If a bill allowing taxpayer money to be spent on tuition at private, mostly religious schools doesn’t pass, Texas Senate Republicans have a Plan B: eliminate the ability for private schools to reject transfers or charge them tuition.
Governor Greg Abbott’s misnamed education savings account bill has met consistent opposition from rural Republicans in the Texas House of Representatives. Those Republicans and their Democratic colleagues see school vouchers as a way to funnel massive amounts of public funds from school districts into the coffers of wealthy private schools in urban and suburban parts of Texas. The loss of so many students in public schools, which are funded on a per-student base, could decimate those schools’ budgets.
Enter State Sem. Brandon Creighton (R-The Woodlands). He has been the chief architect of the various voucher initiatives that have limped to defeat this year. His latest filing is Senate Bill 77, which he introduced last Tuesday.
The bill opens with the assertion that “the fundamental rights granted to parents by their Creator and upheld by the United States Constitution, the Texas Constitution, and the laws of this state, including the right to direct the moral and religious training of the parent’s child, make decisions concerning the child’s education, and consent to medical, psychiatric, and psychological treatment of the parent’s child under Section 151.001, Family Code, may not be infringed on by any public elementary or secondary school or state governmental entity, including the state or a political subdivision of the state.”
This mirrors the rhetoric around the “school choice” issue, which has been sold to arch-conservatives as a way to avoid “woke” lessons in public schools. Basically, any content that offends a student’s parent is prohibited. Presumably this includes acknowledging the equality of LGBT people, the teaching scientific evolution, having history lessons that focus on white supremacy’s impact on America, and other far-right culture wars that have dominated school board meetings over the last several years.

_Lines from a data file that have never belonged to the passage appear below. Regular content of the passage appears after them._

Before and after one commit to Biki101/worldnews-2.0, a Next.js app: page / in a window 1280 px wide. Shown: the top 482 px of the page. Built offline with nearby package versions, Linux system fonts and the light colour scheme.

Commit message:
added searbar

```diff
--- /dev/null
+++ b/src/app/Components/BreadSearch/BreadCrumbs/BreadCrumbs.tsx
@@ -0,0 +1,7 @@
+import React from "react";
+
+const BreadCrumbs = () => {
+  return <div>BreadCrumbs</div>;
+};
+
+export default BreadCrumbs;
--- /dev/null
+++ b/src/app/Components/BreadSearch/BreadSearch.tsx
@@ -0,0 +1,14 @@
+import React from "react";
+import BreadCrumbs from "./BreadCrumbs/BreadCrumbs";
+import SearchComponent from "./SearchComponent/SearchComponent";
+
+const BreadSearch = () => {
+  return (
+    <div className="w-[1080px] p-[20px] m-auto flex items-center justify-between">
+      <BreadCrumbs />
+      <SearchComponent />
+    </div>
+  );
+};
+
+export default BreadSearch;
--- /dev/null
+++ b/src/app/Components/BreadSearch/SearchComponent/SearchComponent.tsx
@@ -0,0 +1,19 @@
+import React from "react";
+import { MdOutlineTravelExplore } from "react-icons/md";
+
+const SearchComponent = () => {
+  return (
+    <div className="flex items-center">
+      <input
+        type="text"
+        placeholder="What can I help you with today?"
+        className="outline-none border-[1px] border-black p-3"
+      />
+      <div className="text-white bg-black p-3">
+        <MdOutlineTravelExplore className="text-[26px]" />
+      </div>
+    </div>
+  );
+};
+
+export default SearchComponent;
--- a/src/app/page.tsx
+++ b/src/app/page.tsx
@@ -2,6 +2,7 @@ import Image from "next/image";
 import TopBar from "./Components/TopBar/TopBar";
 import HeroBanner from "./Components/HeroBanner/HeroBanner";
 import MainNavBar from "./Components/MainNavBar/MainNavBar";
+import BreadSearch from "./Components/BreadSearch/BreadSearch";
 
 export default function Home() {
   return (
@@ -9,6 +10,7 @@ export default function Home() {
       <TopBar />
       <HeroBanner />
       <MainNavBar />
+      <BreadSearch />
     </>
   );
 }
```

Where the bill gets interesting is in the changes to the transfer system. Currently in Texas, parents have the right to send their students to any public school or charter school they like, no questions asked. The new school is not required to provide transportation, but Texans can technically send their child to any public school they want.
In SB77, the italicized following portion has been cut:
“Any child, other than a high school graduate, who is younger than 21 years of age and eligible for enrollment on September 1 of any school year may apply to transfer for in-person instruction annually from the child’s school district of residence to another district in this state for in-person instruction if both the receiving district and the applicant parent or guardian or person having lawful control of the child jointly approve and timely agree in writing to the transfer.”
This means that apart from a few exceptions like full student capacity, schools cannot refuse a transfer if the reason is because a parent feels their beliefs are being persecuted at their current school.
Section 5 of the bill asserts that this does cover private schools, and Section 3 says, “A student who transfers to another school district under this section may not be charged tuition.”
It’s unclear what the purpose of this bill is. It could be a threat to religious communities that have balked at supporting the voucher bill, saying “if you won’t help us use state money to send kids to your school we’ll make you take them for free.” Or, it could be a way for parents to transfer students to private schools while making the receiving schools eat the cost rather than the state. While that would save Texas some money, the loss of students would still negatively impact public school budgets.
Thus far, the bill has only been filed and seems to have zero support. That may change when and if the main school voucher bill is voted down.